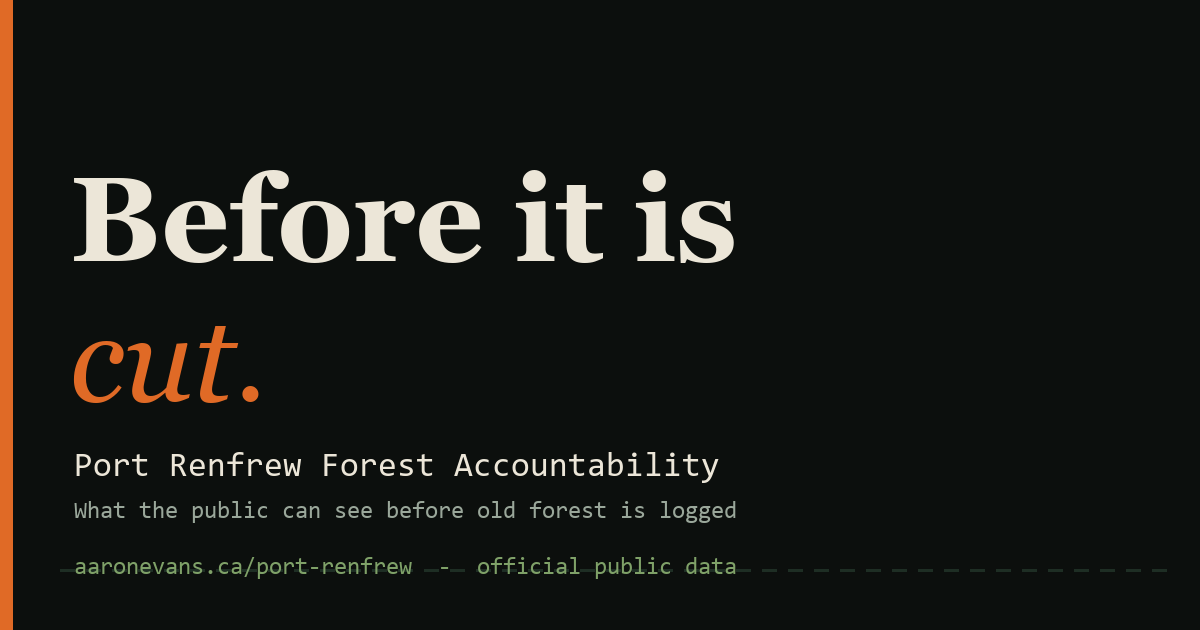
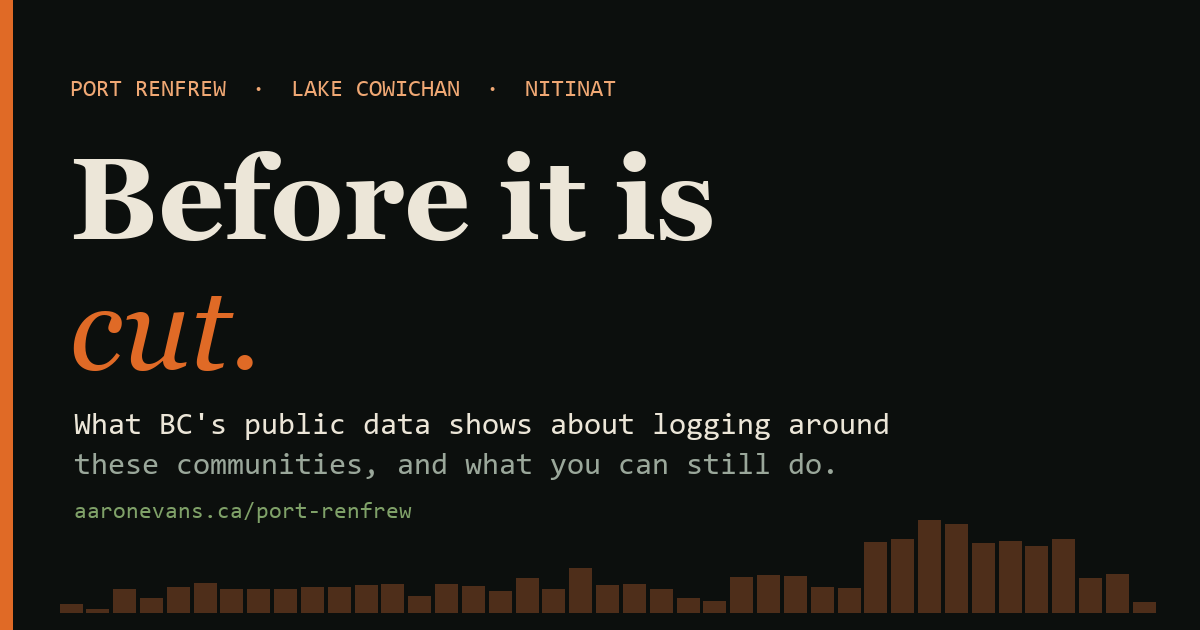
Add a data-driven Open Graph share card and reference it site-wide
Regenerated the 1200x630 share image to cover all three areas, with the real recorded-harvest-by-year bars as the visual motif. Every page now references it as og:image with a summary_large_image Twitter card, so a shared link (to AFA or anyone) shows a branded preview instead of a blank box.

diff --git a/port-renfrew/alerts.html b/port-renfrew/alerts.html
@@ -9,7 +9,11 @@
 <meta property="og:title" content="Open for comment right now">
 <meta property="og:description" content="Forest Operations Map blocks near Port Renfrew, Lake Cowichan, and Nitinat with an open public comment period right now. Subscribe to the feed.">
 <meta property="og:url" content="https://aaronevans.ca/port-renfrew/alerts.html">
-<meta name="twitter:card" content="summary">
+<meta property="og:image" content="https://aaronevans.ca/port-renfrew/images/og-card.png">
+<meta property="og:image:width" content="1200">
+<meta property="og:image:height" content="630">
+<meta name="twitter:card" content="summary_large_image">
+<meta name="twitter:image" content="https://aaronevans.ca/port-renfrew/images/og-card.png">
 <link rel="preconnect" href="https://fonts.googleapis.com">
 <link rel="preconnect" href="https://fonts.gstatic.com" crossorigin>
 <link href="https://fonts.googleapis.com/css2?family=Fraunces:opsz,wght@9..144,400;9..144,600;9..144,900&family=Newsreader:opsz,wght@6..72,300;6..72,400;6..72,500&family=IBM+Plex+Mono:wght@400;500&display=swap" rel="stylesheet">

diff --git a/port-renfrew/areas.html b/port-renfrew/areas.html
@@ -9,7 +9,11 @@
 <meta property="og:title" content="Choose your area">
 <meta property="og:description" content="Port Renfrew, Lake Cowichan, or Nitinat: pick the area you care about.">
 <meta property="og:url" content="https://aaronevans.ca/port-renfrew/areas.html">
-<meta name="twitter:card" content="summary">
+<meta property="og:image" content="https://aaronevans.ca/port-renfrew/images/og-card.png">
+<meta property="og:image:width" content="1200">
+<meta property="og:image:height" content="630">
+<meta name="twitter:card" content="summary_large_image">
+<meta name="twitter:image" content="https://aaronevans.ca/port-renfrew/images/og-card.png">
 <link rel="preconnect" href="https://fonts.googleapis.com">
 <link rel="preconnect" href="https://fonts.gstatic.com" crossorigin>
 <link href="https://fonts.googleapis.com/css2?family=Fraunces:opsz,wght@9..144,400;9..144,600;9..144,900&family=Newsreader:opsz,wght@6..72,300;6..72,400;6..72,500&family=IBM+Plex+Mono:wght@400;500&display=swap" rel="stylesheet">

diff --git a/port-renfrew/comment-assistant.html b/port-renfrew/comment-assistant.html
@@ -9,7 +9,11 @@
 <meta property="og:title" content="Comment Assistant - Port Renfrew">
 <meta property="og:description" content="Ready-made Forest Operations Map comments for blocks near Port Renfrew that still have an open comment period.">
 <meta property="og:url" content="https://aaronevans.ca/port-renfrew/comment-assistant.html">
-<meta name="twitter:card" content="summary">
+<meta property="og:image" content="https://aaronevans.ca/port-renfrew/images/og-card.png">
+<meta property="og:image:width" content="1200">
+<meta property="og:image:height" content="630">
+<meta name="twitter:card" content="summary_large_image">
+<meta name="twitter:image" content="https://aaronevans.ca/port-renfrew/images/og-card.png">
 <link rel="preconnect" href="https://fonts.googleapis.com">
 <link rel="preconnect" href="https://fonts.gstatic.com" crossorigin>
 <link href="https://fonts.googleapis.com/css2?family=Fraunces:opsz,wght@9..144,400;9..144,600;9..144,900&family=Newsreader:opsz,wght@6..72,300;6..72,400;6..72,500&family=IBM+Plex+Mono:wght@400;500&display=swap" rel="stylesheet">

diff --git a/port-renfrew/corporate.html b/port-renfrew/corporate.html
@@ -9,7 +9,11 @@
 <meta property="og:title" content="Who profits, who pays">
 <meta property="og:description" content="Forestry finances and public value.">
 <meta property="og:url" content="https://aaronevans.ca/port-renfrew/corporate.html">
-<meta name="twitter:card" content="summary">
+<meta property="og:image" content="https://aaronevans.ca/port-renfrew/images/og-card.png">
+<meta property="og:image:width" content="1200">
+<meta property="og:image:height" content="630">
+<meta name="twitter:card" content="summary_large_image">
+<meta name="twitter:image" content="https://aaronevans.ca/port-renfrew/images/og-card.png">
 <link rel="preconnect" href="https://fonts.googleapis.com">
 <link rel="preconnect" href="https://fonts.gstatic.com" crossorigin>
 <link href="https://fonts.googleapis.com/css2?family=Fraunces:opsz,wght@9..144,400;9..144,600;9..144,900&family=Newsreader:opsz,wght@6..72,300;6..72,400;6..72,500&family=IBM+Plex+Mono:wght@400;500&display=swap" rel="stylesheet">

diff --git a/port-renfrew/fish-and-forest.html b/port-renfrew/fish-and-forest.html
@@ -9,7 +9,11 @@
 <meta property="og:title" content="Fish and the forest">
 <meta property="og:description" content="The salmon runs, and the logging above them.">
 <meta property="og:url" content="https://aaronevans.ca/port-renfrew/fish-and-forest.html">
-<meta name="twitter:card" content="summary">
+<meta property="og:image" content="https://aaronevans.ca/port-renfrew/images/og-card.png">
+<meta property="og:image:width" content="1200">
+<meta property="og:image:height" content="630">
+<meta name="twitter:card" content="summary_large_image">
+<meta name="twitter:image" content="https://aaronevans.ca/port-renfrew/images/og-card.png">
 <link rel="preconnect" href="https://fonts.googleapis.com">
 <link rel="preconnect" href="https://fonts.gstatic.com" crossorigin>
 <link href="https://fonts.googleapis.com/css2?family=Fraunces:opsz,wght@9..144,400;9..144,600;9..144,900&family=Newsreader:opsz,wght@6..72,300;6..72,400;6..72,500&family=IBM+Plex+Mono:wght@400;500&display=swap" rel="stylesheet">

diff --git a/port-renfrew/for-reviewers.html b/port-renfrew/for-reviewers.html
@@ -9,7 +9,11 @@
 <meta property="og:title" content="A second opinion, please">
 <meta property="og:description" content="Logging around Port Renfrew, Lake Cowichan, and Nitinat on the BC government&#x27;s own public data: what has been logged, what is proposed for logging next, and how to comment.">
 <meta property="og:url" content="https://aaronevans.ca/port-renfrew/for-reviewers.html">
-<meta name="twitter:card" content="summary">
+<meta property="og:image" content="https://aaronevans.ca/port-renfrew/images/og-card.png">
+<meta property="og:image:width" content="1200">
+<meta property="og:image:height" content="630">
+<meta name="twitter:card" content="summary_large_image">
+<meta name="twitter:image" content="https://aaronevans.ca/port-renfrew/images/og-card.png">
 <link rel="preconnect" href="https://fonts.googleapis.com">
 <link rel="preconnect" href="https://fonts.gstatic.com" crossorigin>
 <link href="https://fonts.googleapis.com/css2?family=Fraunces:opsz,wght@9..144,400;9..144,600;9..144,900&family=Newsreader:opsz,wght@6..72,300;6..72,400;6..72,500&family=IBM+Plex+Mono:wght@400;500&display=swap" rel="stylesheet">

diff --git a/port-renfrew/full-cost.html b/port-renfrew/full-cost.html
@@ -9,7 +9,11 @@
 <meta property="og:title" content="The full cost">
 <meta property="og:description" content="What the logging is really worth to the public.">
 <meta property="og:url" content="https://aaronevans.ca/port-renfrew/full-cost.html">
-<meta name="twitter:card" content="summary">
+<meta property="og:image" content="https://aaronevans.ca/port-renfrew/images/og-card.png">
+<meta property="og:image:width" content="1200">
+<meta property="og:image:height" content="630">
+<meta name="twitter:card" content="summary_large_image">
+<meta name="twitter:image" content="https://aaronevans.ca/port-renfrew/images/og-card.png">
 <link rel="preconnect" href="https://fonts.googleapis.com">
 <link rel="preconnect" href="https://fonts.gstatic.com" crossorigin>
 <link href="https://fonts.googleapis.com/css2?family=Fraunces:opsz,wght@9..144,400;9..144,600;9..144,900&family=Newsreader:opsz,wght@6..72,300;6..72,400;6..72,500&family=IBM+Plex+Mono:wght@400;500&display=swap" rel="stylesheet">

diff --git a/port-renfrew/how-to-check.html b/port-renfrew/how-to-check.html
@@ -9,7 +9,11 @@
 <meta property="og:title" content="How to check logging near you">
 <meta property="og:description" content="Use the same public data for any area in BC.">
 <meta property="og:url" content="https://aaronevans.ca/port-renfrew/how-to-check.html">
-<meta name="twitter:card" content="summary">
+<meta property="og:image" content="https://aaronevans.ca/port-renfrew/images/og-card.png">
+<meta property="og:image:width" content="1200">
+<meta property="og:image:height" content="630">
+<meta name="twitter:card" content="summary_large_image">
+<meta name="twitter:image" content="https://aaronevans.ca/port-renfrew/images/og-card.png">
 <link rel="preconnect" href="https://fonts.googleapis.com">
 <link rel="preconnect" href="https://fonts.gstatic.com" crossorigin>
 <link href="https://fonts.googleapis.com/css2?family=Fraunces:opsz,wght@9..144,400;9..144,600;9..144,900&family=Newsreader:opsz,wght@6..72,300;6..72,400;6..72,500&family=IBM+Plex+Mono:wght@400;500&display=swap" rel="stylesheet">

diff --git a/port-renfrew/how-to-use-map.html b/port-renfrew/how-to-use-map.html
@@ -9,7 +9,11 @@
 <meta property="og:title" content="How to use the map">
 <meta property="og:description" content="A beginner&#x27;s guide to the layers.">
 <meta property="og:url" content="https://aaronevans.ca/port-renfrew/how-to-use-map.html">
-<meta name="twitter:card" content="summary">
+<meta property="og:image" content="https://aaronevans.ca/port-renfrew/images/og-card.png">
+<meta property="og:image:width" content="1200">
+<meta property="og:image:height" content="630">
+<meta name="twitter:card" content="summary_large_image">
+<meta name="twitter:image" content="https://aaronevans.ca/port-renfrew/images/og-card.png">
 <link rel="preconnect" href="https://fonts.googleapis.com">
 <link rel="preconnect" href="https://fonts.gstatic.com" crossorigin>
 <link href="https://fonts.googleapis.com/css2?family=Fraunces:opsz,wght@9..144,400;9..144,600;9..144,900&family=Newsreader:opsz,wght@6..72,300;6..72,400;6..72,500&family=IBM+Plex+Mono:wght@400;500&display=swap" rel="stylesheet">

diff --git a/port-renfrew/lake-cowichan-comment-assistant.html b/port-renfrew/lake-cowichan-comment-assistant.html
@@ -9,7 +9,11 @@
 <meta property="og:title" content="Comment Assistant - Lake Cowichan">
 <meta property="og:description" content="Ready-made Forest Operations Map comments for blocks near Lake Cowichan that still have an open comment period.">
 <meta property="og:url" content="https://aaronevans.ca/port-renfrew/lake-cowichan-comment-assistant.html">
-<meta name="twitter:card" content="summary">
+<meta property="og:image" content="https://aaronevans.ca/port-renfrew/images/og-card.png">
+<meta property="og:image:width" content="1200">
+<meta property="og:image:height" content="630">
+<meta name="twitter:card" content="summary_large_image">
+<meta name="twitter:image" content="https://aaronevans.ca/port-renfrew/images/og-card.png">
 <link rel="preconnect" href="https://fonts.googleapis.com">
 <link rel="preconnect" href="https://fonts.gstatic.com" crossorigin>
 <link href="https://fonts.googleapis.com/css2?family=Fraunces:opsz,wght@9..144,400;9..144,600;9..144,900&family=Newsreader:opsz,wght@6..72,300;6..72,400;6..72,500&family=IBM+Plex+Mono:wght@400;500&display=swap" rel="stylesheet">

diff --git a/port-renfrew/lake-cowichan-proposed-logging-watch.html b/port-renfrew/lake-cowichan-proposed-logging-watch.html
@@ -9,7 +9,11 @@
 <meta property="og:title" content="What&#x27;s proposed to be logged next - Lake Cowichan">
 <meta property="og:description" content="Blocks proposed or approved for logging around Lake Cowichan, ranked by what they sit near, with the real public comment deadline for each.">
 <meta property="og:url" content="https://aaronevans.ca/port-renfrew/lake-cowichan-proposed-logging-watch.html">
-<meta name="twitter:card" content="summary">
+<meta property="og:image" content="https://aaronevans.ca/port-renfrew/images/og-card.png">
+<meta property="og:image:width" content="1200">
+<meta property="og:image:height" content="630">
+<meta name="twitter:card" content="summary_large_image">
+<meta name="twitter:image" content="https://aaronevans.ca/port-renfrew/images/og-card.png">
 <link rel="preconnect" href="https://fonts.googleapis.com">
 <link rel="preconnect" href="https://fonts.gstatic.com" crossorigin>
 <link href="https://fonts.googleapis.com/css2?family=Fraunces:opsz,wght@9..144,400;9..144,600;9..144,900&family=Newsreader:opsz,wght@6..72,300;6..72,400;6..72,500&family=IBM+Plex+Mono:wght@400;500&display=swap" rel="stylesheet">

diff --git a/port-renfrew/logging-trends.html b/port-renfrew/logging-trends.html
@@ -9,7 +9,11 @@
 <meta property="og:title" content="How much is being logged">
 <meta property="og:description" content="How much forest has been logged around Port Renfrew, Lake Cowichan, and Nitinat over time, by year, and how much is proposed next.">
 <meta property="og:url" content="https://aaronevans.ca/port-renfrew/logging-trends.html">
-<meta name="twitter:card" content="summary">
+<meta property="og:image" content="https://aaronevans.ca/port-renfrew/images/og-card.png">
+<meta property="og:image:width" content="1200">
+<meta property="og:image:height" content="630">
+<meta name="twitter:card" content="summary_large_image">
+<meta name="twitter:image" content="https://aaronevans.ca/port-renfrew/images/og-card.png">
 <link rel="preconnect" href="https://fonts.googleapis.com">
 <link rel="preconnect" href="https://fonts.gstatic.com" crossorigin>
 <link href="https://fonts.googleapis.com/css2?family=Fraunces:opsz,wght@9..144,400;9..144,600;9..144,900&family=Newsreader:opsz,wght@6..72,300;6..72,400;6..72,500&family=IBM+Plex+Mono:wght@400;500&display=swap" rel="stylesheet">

....

Task statement. Copy out every line of the entries where the string "data" shows up.

Result of this task.
Add a data-driven Open Graph share card and reference it site-wide
 <meta property="og:description" content="Logging around Port Renfrew, Lake Cowichan, and Nitinat on the BC government&#x27;s own public data: what has been logged, what is proposed for logging next, and how to comment.">
 <meta property="og:description" content="Use the same public data for any area in BC.">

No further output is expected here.